As we neared the coastline, we began to encounter a large number of seabirds, wheeling overhead. Iceland is well-known for its extensive array of seabird life, including the Puffins, Kittiwakes, and Arctic Terns.
What the terns think of Ewart
Arctic Terns in particular are known for their feisty attitude towards humans. They aren't afraid to go on the offense, frequently dive-bombing and pecking at people if they get too close. Ewart apparently managed to offend the sensibility of one or more Terns simply by approaching the coast, for he was the lucky recipient of an actual "bombing" from an Arctic Tern, right on the noggin!
Rugged Reykjanes Coast
The rest of us made it to the coastline unscathed, where we observed a set of craggy promontories, sea stacks, and jagged needles.
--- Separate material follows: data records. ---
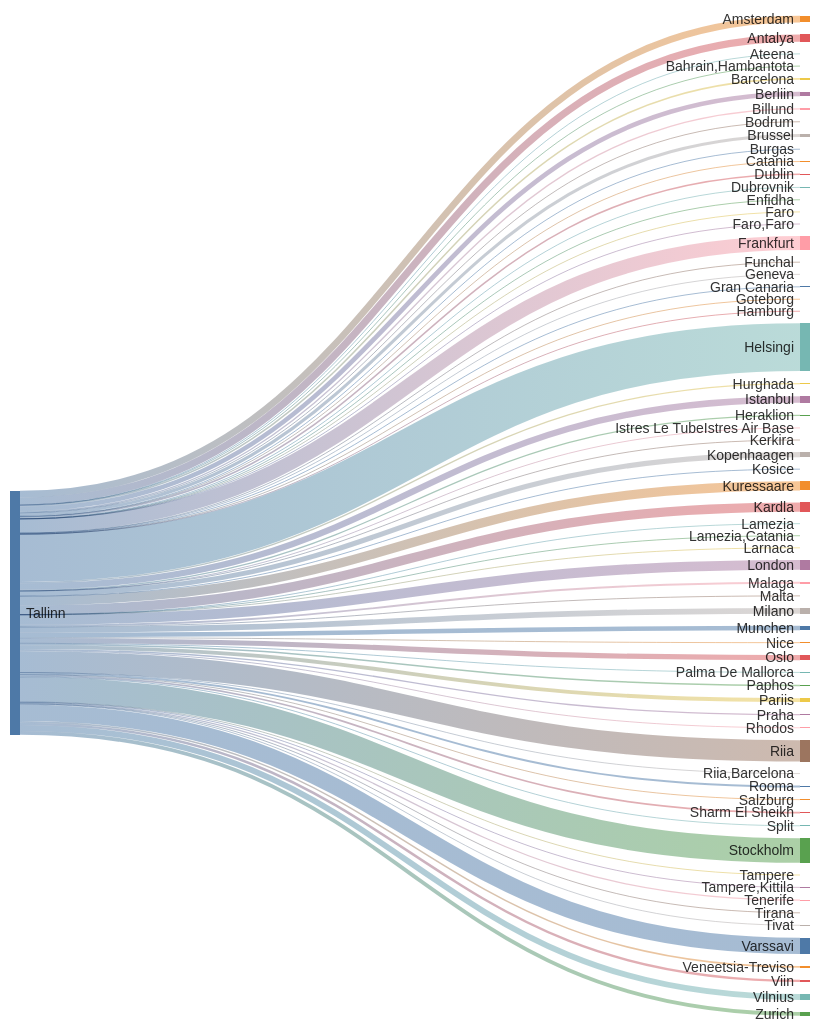
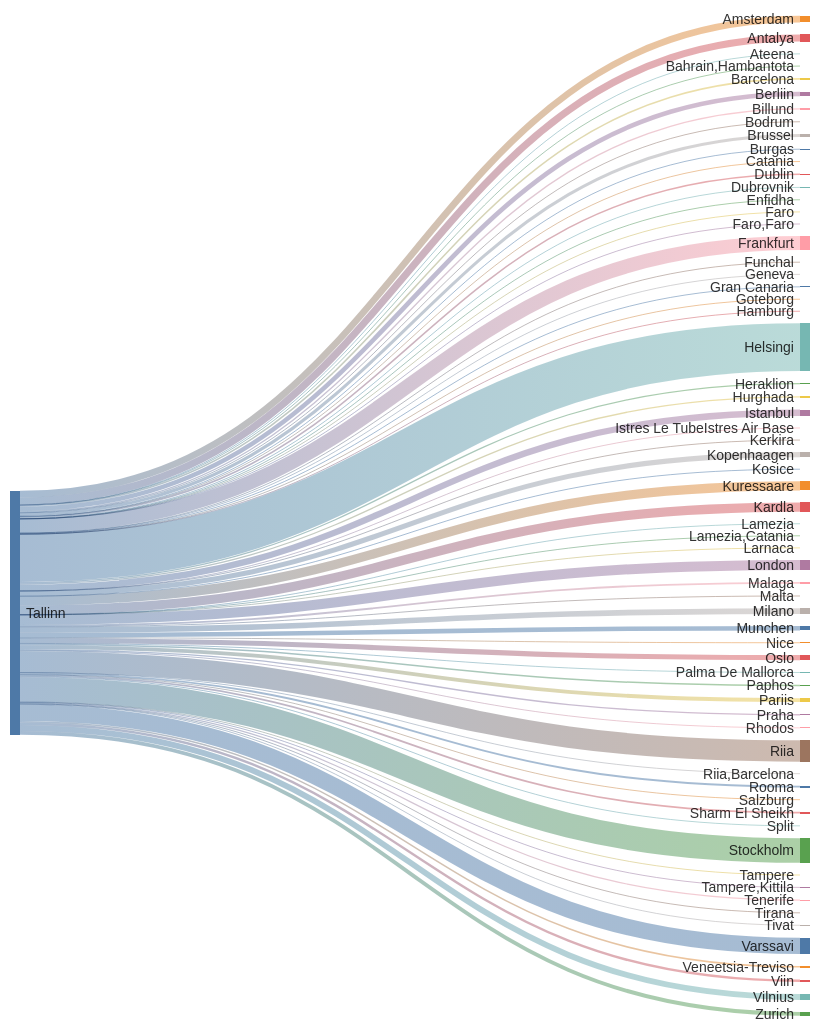
The second of 2 diagrams in README.md (rainermesi/tll-airport-departures), drawn with Mermaid before and after one commit. The commit also changed other lines of this file, not shown here.

````diff
--- a/README.md
+++ b/README.md
@@ -34,77 +34,77 @@
 ```mermaid
 ---
 config:
   sankey:
     showValues: false
     width: 800
     height: 1000
 ---
 sankey-beta
 %% source,target,value
-Tallinn,Amsterdam,246
+Tallinn,Amsterdam,248
 Tallinn,Antalya,268
 Tallinn,Ateena,16
 Tallinn,"Bahrain,Hambantota",1
-Tallinn,Barcelona,57
+Tallinn,Barcelona,59
 Tallinn,Berliin,173
 Tallinn,Billund,49
 Tallinn,Bodrum,11
-Tallinn,Brussel,112
+Tallinn,Brussel,113
 Tallinn,Burgas,21
 Tallinn,Catania,2
 Tallinn,Dublin,58
 Tallinn,Dubrovnik,21
 Tallinn,Enfidha,7
 Tallinn,Faro,4
 Tallinn,"Faro,Faro",1
-Tallinn,Frankfurt,523
+Tallinn,Frankfurt,526
 Tallinn,Funchal,5
 Tallinn,Geneva,8
 Tallinn,Gran Canaria,28
 Tallinn,Goteborg,1
 Tallinn,Hamburg,1
-Tallinn,Helsingi,1773
+Tallinn,Helsingi,1782
 Tallinn,Heraklion,46
-Tallinn,Hurghada,48
-Tallinn,Istanbul,235
+Tallinn,Hurghada,49
+Tallinn,Istanbul,236
 Tallinn,Istres Le TubeIstres Air Base,2
 Tallinn,Kerkira,4
-Tallinn,Kopenhaagen,189
+Tallinn,Kopenhaagen,190
 Tallinn,Kosice,1
-Tallinn,Kuressaare,343
-Tallinn,Kardla,343
+Tallinn,Kuressaare,345
+Tallinn,Kardla,345
 Tallinn,Lamezia,1
 Tallinn,"Lamezia,Catania",3
 Tallinn,Larnaca,4
-Tallinn,London,369
-Tallinn,Malaga,69
+Tallinn,London,371
+Tallinn,Malaga,70
 Tallinn,Malta,15
-Tallinn,Milano,211
+Tallinn,Milano,212
 Tallinn,Munchen,169
 Tallinn,Nice,25
-Tallinn,Oslo,191
+Tallinn,Oslo,192
 Tallinn,Palma De Mallorca,19
 Tallinn,Paphos,56
-Tallinn,Pariis,143
+Tallinn,Pariis,144
 Tallinn,Praha,49
 Tallinn,Rhodos,32
-Tallinn,Riia,793
+Tallinn,Riia,797
 Tallinn,"Riia,Barcelona",1
 Tallinn,Rooma,70
 Tallinn,Salzburg,9
 Tallinn,Sharm El Sheikh,64
 Tallinn,Split,25
-Tallinn,Stockholm,915
+Tallinn,Stockholm,917
 Tallinn,Tampere,17
 Tallinn,"Tampere,Kittila",12
 Tallinn,Tenerife,43
 Tallinn,Tirana,8
 Tallinn,Tivat,26
-Tallinn,Varssavi,611
+Tallinn,Varssavi,613
 Tallinn,Veneetsia-Treviso,57
 Tallinn,Viin,91
-Tallinn,Vilnius,216
-Tallinn,Zurich,143
+Tallinn,Vilnius,218
+Tallinn,Zurich,144
 
 
 ```
````
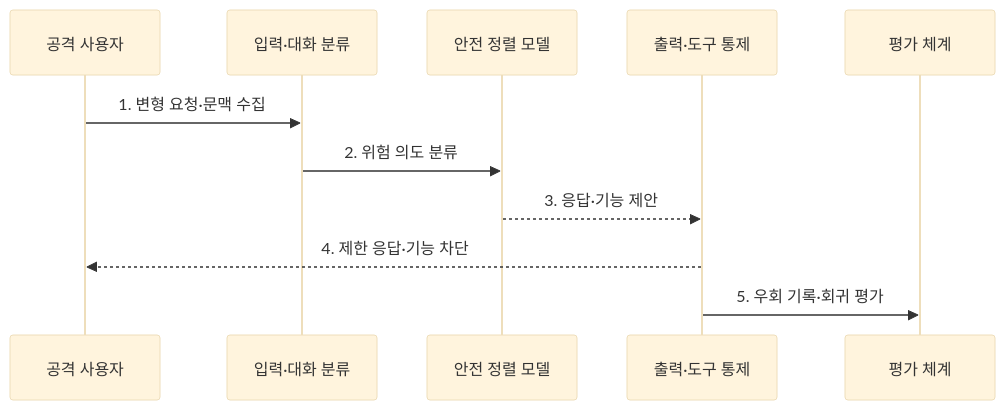
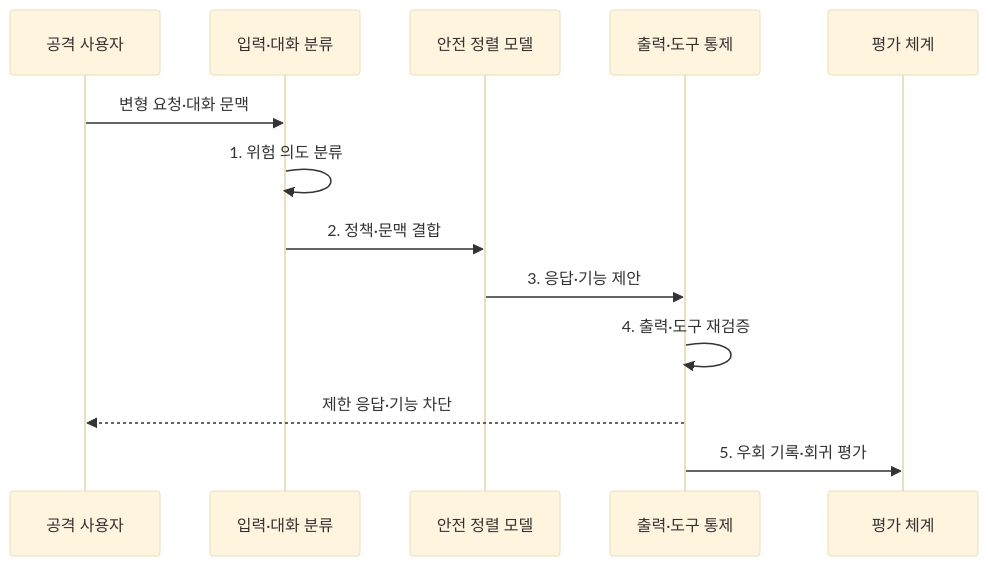
The second of 2 diagrams in src/content/docs/notes/05-security/081_jailbreak_attack.md (agnusdei1207/knowledge-base), drawn with Mermaid (base theme) before and after one commit. The commit also changed other lines of this file and 20 other files, not shown here.

````diff
--- a/src/content/docs/notes/05-security/081_jailbreak_attack.md
+++ b/src/content/docs/notes/05-security/081_jailbreak_attack.md
@@ -89,13 +91,15 @@
 ```mermaid
 sequenceDiagram
     participant U as 공격 사용자
     participant I as 입력·대화 분류
     participant M as 안전 정렬 모델
     participant O as 출력·도구 통제
     participant E as 평가 체계
-    U->>I: 1. 변형 요청·문맥 수집
-    I->>M: 2. 위험 의도 분류
-    M-->>O: 3. 응답·기능 제안
-    O-->>U: 4. 제한 응답·기능 차단
+    U->>I: 변형 요청·대화 문맥
+    I->>I: 1. 위험 의도 분류
+    I->>M: 2. 정책·문맥 결합
+    M->>O: 3. 응답·기능 제안
+    O->>O: 4. 출력·도구 재검증
+    O-->>U: 제한 응답·기능 차단
     O->>E: 5. 우회 기록·회귀 평가
 ```
````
The sounds of screeching birds filled the air here. At first I thought these birds were the common sort of gulls we find back home, but it turns out this was not the case. This was a colony of Kittiwakes - three-toed gulls.
Commemorating the Great Auk
In addition to the live birds flying about, there was also a very conspicuous bronze bird statue at the coastline here. The statue stood about five feet tall, and was clearly a flightless bird, because it had small, chicken-like wings. It was positioned such that it was looking out over the sea.
Great Auk and Eldey
I knew what this statue represented, based on some research that I'd done prior to the trip. This was a statue of the Great Auk, a flightless bird - now extinct. The fact that the statue faced out to sea was no accident. If you followed the statue's gaze, you could see that it pointed to a large sea stack far out to sea. This sea stack - called Eldey - was where the last family of Great Auks were killed by trappers in 1844. Sad.